I’m definitely going to focus on the technical side of my development this semester, so I began looking up cool images of props and locations i’d love to create. Over the past 3 years, I’ve shied away from rural design, because of the scale of difficulty and lack of experience I have creating it. But no more! I collated images of rural environments to start my inspirational journey.
(Images from fineartamerica, travelphotoadventures, wallpapersup)
The above images show serene, tranquil scenes. The colours are all very saturated, adding an ethereal quality to the images making them seem almost imagined and mystical. For the tone of an undiscovered forest, filled with hidden secrets and undisturbed history, a mysterious and bright tone is essential.
(Images from reddit, pinterest and doliferight)
Another set of images with ideas that would be cool to implement. The train is old, derailed, rusted and used as a bridge over a river. The amount of time that would’ve taken; the need for a bridge and the resourcefulness of the locals; it all adds up for great storytelling. The bridge is coated in a thin mist, veiling the track in an otherworldly, pale tone. It adds a sense of the unknown, mystery and fear. Again, these emotions and responses are vital for immersion in game environments.
I visited an old factory before returning for summer in Dundee called William Halley & Sons LTD on Arbroath road.
(Photo from the Courier, 2012)
It was an old factory built in 1836 as a spinning mill, but was repurposed as a jute mill,and re-named to William Halley & Sons during the American Civil War. As of 2004, it had closed and become abandoned and fell into degradation.

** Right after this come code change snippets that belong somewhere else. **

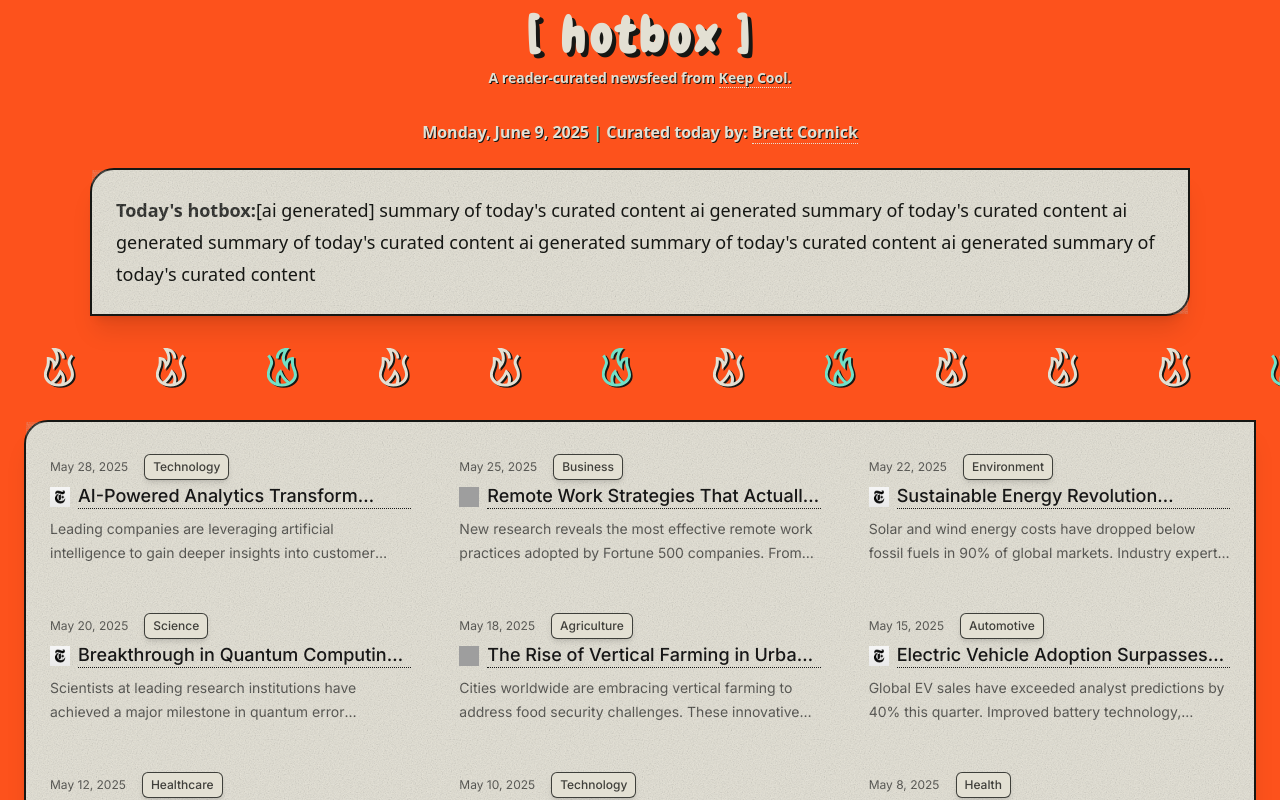
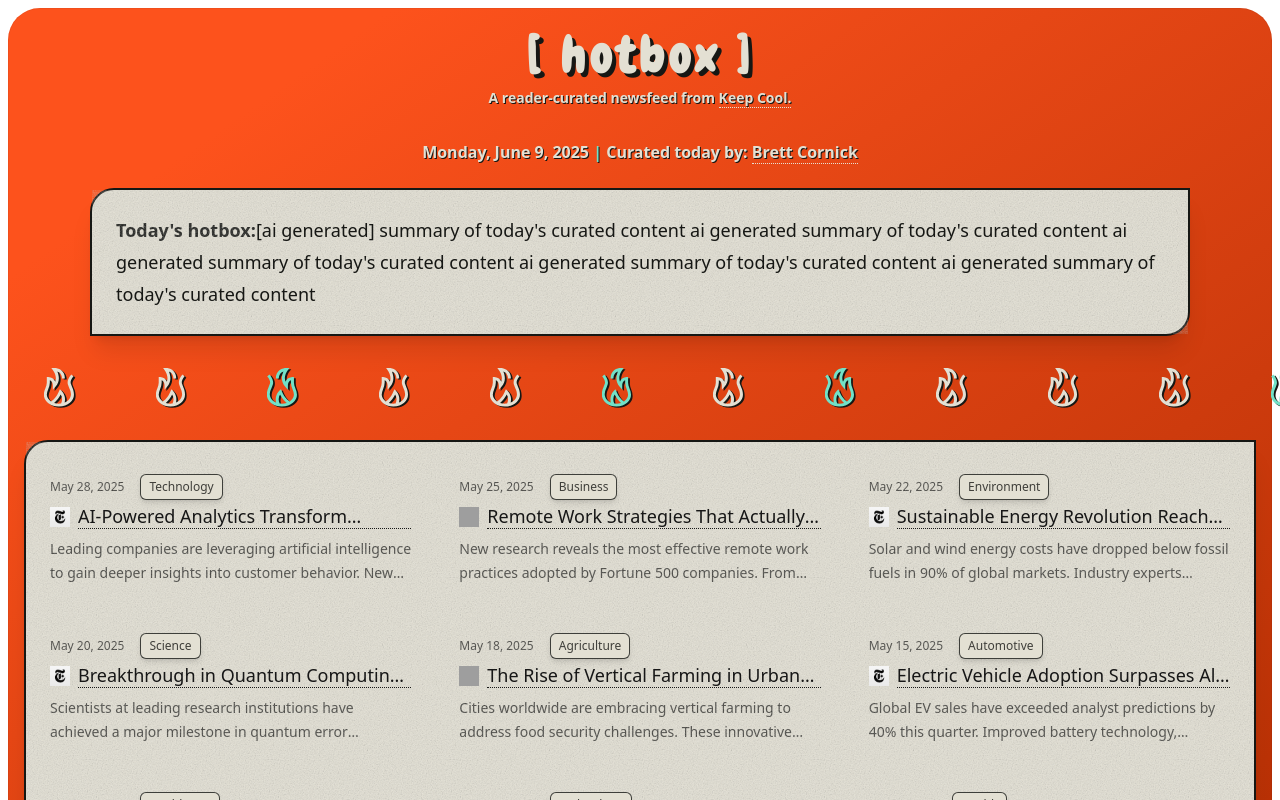
Before and after one commit to nickvanosdol/hotbox-news-curator-PROD, a Next.js app: page / in a window 1280 px wide. Shown: the top 800 px of the page. Built offline with nearby package versions, Linux system fonts and the light colour scheme; grey boxes are pictures that could not be loaded.

Commit message:
matching box styling with Keep Cool site

```diff
--- a/src/app/layout.tsx
+++ b/src/app/layout.tsx
@@ -1,5 +1,5 @@
 import type { Metadata } from 'next';
-import { Inter, Chewy } from 'next/font/google';
+import { Outfit, Chewy } from 'next/font/google';
 import '@/styles/globals.css';
 
 const chewy = Chewy({
@@ -8,8 +8,8 @@ const chewy = Chewy({
   weight: ['400'],
 });
 
-const inter = Inter({
-  variable: '--font-inter',
+const outfit = Outfit({
+  variable: '--font-outfit',
   subsets: ['latin'],
 });
 
@@ -26,7 +26,7 @@ export default function RootLayout({
   return (
     <html lang="en">
       <body
-        className={`${chewy.variable} ${inter.variable} antialiased bg-[var(--color-primary-bg)]`}>
+        className={`${chewy.variable} ${outfit.variable} antialiased bg-white`}>
         {children}
         {/* <div
           className="pointer-events-none fixed inset-0 -z-10 opacity-35"
--- a/src/app/page.tsx
+++ b/src/app/page.tsx
@@ -7,6 +7,7 @@ import Head from 'next/head';
 import Footer from '@/components/Footer';
 import Link from 'next/link';
 import FireBanner from '@/components/FireBanner';
+import { Gradient } from '@/components/Gradient';
 // import ReactionCounter from '@/components/ReactionCounter';
 
 const paragraph =
@@ -15,7 +16,7 @@ const words = paragraph.split(' ');
 
 function NewsGrid() {
   return (
-    <div className="py-4 my-4 sm:py-4 font-inter">
+    <div className="py-4 my-4 sm:py-4 font-outfit">
       <div className="mx-auto max-w-7xl px-6">
         <div className="relative mx-auto p-6 rounded-tl-3xl shadow-xl rounded-br-3xl text-[var(--color-primary-text)] border-2 bg-[var(--color-secondary-bg)] border-[var(--color-border)] grid max-w-2xl grid-cols-1 gap-x-12 gap-y-10 lg:mx-0 lg:max-w-none lg:grid-cols-3">
           <div
@@ -71,7 +72,7 @@ function NewsGrid() {
 
 export default function Home() {
   return (
-    <main className="cursor-fire">
+    <main className="cursor-fire relative py-5 rounded-4xl overflow-hidden">
       <Head>
         <title>Hi</title>
       </Head>
@@ -82,7 +83,7 @@ export default function Home() {
               [ hotbox ]{' '}
             </h2>
           </div>
-          <p className="mt-2 text-shadow-[1px_1px_0px_rgba(22,23,20,1)] font-bold text-sm text-[var(--color-secondary-bg)] px-2">
+          <p className="mt-2 text-shadow-[1px_1px_0px_rgba(22,23,20,1)] font-bold text-sm text-[var(--color-secondary-bg)] mx-4">
             A reader-curated newsfeed from{' '}
             <a
               href="https://subscribe.keepcool.co"
@@ -92,7 +93,7 @@ export default function Home() {
               Keep Cool.
             </a>
           </p>
-          <p className="mt-8 text-shadow-[1px_1px_0px_rgba(22,23,20,1)] font-bold text-[var(--color-secondary-bg)] px-2">
+          <p className="mt-8 text-shadow-[1px_1px_0px_rgba(22,23,20,1)] font-bold text-[var(--color-secondary-bg)] mx-4">
             {new Date().toLocaleString('en-US', {
               weekday: 'long',
               year: 'numeric',
@@ -161,6 +162,7 @@ export default function Home() {
         <NewsGrid />
       </section>
       <Footer />
+      <Gradient className="absolute inset-2 bottom-2 rounded-4xl ring-1 ring-black/5 ring-inset -z-100" />
       {/* <PartyCounter /> */}
     </main>
   );
--- /dev/null
+++ b/src/components/Gradient.tsx
@@ -0,0 +1,30 @@
+import { clsx } from 'clsx';
+
+export function Gradient({
+  className,
+  ...props
+}: React.ComponentPropsWithoutRef<'div'>) {
+  return (
+    <div
+      {...props}
+      className={clsx(
+        className,
+        'bg-linear-115 from-[var(--color-gradient-1)] from-13% via-[var(--color-gradient-2)] via-60% to-[var(--color-gradient-3)] sm:bg-linear-145'
+      )}
+    />
+  );
+}
+
+export function GradientBackground() {
+  return (
+    <div className="relative mx-auto max-w-7xl">
+      <div
+        className={clsx(
+          'absolute -top-44 -right-60 h-60 w-[36rem] transform-gpu md:right-0',
+          'bg-linear-115 from-[var(--color-gradient-1)] from-13% via-[var(--color-gradient-2] via-60% to-[var(--color-gradient-3]',
+          'rotate-[-10deg] rounded-full blur-3xl'
+        )}
+      />
+    </div>
+  );
+}
--- a/src/styles/globals.css
+++ b/src/styles/globals.css
@@ -9,6 +9,11 @@
   --color-secondary-bg: rgba(227, 224, 211, 1);
   --color-accent-1: rgba(114, 225, 199, 1);
   --color-accent-2: rgba(92, 20, 216, 1);
+  /* --color-gradient-1: rgba(); */
+  --color-gradient-3: #a72800;
+  --color-gradient-2: #cd3b0d;
+  /* --color-gradient-2: rgba(); */
+  --color-gradient-1: rgba(253, 82, 28, 1);
   --color-border: rgba(22, 23, 20, 1);
   /* #endregion  /**======== Primary Color =========== */
 }
```
Also changed, not shown: 1 other file (tests, documents, lock files or other folders).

Over the past 11 years, the mill has been graffitied, burgled, broken and left to nature. The paint has began to strip, rust has set in, and it looks like a fantastic place to explore. The amount of belongings from homeless people, the remains of the jute, and the objects lost and left behind by explorers will all give a unique narrative to the history of the building and its past from the last 11 years.
It got me thinking that there must be games with levels like this, filled with history and set dressing that make the player make up their own history, without being spoon-fed a story. The Last of Us (2013) & Tomb Raider (2013) were very good at this, Tomb Raider less so, but you could piece together story elements yourself through exploration. I’d really like to explore this route through my experimentation.